To do:
Work through the records below and copy every line that includes "padding".

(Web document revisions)
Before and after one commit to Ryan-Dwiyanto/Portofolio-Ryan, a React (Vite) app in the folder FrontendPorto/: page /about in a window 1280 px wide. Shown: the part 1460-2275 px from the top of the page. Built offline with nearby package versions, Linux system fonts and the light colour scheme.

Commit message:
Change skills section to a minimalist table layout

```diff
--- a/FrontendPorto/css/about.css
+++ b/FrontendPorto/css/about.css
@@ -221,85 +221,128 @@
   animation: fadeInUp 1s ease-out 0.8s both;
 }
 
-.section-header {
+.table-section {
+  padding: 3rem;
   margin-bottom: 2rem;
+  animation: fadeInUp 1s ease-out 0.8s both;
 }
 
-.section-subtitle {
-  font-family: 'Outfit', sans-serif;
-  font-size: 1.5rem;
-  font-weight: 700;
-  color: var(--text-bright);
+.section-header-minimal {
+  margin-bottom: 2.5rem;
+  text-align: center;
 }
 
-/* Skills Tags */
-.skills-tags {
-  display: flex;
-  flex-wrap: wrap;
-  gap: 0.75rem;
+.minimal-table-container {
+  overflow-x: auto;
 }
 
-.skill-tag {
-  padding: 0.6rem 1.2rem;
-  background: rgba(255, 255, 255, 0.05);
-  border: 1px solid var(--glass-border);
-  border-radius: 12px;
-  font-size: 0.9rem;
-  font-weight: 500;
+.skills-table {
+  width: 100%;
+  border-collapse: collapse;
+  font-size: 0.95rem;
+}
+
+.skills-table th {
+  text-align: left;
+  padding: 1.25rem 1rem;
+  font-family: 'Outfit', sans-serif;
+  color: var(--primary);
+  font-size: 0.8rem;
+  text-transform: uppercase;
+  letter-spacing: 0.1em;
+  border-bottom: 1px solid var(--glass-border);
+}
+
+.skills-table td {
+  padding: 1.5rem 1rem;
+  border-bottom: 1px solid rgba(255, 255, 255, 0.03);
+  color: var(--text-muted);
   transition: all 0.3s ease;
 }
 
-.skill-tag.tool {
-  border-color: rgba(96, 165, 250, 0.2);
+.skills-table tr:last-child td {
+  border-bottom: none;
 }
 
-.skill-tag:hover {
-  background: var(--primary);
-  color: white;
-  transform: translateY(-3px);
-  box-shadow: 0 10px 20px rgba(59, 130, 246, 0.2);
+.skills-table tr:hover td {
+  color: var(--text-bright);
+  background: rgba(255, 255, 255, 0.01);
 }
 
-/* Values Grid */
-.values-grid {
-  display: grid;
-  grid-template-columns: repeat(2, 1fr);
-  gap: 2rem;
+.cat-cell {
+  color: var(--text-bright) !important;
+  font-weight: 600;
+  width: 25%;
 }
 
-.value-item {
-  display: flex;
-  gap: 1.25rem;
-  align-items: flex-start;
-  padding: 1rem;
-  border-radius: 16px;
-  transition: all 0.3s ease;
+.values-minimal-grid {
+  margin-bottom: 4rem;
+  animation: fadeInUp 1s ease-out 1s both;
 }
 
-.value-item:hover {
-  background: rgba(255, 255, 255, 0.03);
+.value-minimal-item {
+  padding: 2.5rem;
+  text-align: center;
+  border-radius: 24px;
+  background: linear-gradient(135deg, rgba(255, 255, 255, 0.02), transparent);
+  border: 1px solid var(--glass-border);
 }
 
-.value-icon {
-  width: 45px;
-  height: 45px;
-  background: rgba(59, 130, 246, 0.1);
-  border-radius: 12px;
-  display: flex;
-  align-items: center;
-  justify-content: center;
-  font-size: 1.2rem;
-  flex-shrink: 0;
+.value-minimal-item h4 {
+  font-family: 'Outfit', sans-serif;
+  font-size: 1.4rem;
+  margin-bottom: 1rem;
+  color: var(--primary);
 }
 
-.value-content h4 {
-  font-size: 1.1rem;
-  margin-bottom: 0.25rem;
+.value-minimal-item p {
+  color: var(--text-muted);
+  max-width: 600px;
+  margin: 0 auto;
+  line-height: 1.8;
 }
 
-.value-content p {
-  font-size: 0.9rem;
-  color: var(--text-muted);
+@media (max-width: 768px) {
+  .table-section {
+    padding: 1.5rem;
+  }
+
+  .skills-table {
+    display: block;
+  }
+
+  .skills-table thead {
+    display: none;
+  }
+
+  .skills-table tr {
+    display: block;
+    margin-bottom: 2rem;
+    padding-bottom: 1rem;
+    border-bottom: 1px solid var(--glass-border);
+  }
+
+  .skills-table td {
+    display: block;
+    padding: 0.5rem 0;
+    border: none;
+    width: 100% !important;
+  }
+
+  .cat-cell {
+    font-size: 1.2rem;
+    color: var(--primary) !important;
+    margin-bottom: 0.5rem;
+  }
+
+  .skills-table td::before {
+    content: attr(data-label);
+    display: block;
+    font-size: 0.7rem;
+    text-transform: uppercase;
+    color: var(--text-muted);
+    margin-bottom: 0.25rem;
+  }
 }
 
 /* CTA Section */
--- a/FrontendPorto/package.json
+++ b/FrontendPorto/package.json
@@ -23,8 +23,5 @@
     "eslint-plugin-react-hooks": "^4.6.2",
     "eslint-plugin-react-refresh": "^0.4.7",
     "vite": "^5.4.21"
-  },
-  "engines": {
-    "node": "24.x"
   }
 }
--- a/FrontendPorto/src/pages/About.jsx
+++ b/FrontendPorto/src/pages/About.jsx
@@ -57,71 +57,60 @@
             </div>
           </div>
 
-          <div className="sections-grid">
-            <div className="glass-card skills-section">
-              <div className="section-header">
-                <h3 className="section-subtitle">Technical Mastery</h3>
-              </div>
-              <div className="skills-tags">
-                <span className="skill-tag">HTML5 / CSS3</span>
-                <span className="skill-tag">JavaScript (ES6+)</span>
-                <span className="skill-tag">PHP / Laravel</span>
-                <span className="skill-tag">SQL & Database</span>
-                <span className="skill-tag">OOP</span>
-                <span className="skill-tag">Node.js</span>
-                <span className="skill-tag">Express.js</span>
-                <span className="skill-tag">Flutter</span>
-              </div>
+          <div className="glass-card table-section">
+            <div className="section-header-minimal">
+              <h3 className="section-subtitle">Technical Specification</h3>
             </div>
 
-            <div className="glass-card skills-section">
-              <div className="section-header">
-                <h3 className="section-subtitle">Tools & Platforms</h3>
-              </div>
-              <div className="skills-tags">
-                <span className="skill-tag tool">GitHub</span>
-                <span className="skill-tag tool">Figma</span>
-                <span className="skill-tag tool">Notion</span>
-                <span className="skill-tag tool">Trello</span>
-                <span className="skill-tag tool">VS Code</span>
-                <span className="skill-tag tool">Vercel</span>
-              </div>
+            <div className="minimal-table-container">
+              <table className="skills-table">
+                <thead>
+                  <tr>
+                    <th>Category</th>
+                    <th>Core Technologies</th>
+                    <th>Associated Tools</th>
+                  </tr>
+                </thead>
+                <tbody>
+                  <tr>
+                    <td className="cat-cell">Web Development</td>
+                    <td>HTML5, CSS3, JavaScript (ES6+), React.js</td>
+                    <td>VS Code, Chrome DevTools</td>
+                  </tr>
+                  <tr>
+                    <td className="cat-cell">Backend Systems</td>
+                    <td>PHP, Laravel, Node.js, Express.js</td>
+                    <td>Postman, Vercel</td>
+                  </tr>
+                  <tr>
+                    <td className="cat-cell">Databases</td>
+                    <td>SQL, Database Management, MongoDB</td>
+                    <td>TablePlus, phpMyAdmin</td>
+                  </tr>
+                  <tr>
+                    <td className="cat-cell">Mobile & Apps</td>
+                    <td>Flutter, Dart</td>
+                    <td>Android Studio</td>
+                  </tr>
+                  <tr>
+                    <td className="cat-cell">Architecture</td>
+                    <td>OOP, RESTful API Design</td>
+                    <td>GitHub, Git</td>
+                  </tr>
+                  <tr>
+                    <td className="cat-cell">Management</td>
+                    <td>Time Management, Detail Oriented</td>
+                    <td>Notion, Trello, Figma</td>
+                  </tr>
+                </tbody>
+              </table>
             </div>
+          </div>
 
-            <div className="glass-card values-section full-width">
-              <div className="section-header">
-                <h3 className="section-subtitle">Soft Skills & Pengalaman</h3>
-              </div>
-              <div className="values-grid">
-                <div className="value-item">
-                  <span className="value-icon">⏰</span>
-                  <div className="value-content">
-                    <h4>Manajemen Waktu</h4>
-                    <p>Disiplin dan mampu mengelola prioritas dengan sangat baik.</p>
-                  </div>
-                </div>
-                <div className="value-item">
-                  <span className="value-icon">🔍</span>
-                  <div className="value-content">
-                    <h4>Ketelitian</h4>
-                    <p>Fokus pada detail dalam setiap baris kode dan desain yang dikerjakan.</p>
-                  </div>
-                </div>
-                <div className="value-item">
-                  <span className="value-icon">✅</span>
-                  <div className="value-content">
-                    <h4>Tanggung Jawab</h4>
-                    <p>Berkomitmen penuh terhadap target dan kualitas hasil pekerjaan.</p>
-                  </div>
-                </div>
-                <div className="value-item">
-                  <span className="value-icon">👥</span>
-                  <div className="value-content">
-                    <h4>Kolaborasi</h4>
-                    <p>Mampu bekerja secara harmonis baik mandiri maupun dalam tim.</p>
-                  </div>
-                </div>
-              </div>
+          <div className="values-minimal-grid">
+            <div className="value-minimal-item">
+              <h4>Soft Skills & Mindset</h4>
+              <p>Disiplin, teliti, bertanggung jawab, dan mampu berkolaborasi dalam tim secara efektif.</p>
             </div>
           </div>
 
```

Completed exercise:
+  padding: 3rem;
-  padding: 0.6rem 1.2rem;
+  padding: 1.25rem 1rem;
+  padding: 1.5rem 1rem;
-  padding: 1rem;
+  padding: 2.5rem;
+    padding: 1.5rem;
+    padding-bottom: 1rem;
+    padding: 0.5rem 0;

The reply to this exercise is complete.